Problem details:
Below is a listing. Gather each line of it that contains "charset".

Materials provided:
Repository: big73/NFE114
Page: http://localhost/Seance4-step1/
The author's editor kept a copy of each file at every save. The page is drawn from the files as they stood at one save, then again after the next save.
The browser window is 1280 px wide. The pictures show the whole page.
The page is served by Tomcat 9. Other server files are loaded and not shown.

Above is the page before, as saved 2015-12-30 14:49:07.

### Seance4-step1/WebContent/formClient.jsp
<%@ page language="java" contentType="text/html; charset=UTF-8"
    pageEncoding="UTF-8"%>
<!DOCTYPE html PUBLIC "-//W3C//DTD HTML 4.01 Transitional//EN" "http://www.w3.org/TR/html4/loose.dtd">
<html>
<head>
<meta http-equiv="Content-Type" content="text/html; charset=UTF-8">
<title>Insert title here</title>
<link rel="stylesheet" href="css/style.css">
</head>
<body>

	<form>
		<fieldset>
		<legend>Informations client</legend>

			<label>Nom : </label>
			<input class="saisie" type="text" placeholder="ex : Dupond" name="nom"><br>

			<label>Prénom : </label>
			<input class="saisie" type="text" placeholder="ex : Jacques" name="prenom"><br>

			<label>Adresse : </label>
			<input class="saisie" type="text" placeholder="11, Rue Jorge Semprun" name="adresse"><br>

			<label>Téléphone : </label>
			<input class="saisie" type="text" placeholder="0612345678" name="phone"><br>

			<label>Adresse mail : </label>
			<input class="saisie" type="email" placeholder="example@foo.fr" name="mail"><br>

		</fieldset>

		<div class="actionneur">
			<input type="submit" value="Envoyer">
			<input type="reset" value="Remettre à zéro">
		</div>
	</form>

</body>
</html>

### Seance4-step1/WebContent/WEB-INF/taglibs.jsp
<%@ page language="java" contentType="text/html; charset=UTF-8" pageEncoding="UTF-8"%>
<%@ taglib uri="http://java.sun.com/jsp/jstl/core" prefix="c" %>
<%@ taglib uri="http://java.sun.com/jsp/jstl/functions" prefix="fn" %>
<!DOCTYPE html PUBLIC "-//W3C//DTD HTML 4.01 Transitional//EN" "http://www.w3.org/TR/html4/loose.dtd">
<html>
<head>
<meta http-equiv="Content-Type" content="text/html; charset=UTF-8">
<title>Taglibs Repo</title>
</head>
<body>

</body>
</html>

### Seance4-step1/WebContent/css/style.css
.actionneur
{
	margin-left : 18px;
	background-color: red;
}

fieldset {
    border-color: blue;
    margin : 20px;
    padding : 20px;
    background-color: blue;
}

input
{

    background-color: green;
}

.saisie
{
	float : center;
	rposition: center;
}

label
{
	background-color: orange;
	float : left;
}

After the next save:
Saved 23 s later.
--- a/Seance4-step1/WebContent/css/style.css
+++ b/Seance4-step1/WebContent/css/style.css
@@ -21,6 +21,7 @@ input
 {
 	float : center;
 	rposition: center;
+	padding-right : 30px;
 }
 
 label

Output below:
<%@ page language="java" contentType="text/html; charset=UTF-8"
<meta http-equiv="Content-Type" content="text/html; charset=UTF-8">
<%@ page language="java" contentType="text/html; charset=UTF-8" pageEncoding="UTF-8"%>
<meta http-equiv="Content-Type" content="text/html; charset=UTF-8">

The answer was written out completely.